Rugby: Mules to Finals
The Colby men's rugby team won their semifinal game for the plate against the Springfield College Rugby Club. The Mules hosted the game on Saturday, October 7 at Seaverns Field under the lights. The energy of a playoff game filled both the players and the large gathering of fans; sometimes the cheering was so loud the referee had to tell the fans to quiet down so the players could hear the whistle. The men won the game with a final score of 19-5.
In the Springfield game, Campbell Stevenson '12, Co-Captain Sam Brakeley '10, and Nate Bangura '10, all had tries, and although the team's kicking was a little off in the first half of the game, the team pulled things together in the second half of the game. "Their team was really good on the offsets picking up the ball and running directly from the ruck]. However, our forwards really shut them down," Co-captain Peter Serina said.
The first try of the game was scored when after a penalty the Mules tried to run it in. They ran several phases with the forwards, who are the big guys, on the right side of then field, and then they spread it out wide to Campbell, the inside center, who broke a tackle and ran it in for a try.
Not letting down, Springfield scored at the beginning of the second half. Colby scored the second try off the scrum. Brakeley did an 8-man pick up and used his shifty skill to break through three tackles to score the game-winning try.
The third and final try was the last play of the game. Serina grubbered the ball, kicking it so it bounced on the ground through the Springfield line, and although he was tackled, Bangura was able to pick up the loose ball and score the final try.

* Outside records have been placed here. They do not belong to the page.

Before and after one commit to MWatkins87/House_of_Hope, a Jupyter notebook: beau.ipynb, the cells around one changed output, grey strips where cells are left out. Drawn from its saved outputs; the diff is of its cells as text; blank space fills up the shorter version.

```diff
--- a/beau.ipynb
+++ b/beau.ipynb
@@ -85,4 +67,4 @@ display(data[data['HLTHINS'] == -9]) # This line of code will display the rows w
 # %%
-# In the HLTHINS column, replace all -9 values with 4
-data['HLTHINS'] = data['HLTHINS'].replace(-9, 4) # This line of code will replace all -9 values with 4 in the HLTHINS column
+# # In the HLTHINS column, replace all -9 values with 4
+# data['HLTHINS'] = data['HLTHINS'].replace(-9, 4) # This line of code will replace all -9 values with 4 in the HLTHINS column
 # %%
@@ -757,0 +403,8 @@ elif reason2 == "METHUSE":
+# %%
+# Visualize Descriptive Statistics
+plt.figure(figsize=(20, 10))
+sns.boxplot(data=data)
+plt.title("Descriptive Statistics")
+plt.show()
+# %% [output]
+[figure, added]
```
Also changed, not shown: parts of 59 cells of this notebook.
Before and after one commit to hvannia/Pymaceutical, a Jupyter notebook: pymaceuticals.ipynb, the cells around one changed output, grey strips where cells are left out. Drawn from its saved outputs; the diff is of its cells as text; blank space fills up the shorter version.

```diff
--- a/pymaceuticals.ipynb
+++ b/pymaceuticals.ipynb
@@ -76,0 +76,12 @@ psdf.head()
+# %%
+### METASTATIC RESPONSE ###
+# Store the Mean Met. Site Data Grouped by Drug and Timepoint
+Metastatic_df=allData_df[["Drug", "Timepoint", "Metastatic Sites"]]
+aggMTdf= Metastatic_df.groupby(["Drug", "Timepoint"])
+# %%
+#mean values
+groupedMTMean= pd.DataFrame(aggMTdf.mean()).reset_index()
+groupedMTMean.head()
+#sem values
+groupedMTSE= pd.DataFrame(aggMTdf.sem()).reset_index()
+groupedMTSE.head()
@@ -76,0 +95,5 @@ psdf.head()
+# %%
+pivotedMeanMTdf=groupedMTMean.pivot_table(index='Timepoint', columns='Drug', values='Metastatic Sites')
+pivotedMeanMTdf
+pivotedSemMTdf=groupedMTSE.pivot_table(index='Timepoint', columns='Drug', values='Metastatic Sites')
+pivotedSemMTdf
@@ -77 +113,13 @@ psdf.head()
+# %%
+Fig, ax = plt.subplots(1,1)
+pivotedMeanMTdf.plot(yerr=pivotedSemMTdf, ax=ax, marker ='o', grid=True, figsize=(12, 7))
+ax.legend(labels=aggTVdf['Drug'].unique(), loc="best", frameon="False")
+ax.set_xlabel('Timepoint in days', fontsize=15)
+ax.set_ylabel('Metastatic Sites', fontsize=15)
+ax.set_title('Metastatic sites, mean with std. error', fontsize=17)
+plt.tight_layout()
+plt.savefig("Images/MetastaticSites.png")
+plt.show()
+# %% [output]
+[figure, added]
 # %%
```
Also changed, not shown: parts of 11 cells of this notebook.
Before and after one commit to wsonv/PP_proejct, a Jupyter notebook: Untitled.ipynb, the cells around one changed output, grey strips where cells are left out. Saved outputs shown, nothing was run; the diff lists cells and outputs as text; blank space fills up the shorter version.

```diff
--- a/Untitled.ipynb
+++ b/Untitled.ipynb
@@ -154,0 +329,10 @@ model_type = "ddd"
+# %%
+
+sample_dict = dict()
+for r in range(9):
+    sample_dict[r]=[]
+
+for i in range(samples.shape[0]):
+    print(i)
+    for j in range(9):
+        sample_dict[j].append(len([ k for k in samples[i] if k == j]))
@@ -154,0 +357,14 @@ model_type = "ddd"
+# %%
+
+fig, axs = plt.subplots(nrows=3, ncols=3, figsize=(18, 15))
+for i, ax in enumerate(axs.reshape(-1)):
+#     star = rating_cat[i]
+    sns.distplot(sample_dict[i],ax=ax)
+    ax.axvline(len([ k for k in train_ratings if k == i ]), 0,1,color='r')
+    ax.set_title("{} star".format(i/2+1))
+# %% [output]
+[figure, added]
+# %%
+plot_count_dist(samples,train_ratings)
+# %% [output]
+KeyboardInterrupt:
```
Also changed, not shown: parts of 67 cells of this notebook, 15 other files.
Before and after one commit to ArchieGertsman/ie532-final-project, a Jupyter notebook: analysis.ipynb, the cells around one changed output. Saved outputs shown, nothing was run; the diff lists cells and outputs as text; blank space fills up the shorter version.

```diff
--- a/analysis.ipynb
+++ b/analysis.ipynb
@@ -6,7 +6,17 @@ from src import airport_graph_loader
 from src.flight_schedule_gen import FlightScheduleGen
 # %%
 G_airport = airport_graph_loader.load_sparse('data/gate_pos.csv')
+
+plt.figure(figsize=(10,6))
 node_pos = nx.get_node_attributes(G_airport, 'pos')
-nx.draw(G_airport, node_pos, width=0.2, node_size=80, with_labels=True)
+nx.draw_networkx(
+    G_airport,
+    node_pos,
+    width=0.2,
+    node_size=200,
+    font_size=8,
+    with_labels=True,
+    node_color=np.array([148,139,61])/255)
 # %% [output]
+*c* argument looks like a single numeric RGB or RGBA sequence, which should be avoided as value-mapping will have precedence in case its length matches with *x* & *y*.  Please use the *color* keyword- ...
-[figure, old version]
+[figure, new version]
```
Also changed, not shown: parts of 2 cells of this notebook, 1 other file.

At the end of each game, the Mules have a tradition of voting for the Man of the Match. On Saturday night against Springfield, Tim Sciore '11 was selected for this honor.
The team will head to Keene, NH, on Saturday, November 14, to face the Plymouth State Norsemen Rugby Club in the plate cup finals. Plymouth had a 3-3 record during the regular season. Heading into the game, the Mules are focusing on getting touches on the rugby ball, one-on-one tackling, ball handling, kicking, and most importantly, getting healthy for the game. "That is what we need to be successful," Serina said.
Rugby is both a mental and physical game that is fascinating to play and to watch- that is, as long as you can get over the brutality of the sport. However, many people do not even know the basics of the game and are only confused when they watch. So, the following are some basics of rugby for the next time you go to support the Colby Rugby Football Club, perhaps next year.
The first rule of the game is that you cannot pass the rugby ball forward, and the scoring of Rugby is very similar to the scoring of football. A try (getting the ball into the end zone) is worth five points, a conversion after a try is worth two and kicking for points is worth three. The try and a conversion are very similar to the touchdown and the extra point in football. [The clock runs throughout the game, and play is continuous.] When a person is tackled, either a ruck (on the ground), or a maul, (on the player's feet) is formed. Restarts in play are usually lineouts, similar to a throw-in in soccer, or scrums. A player is allowed to kick the ball forwards and often does so for better field positioning throughout the game.
Although it is a club sport, the Colby Rugby Football Club has been one of the best teams on campus this season. The men appreciate all the support from their fans, and will put forth a hard fight in the battle against Plymouth State on Saturday, to hopefully win the plate wearing the Colby name.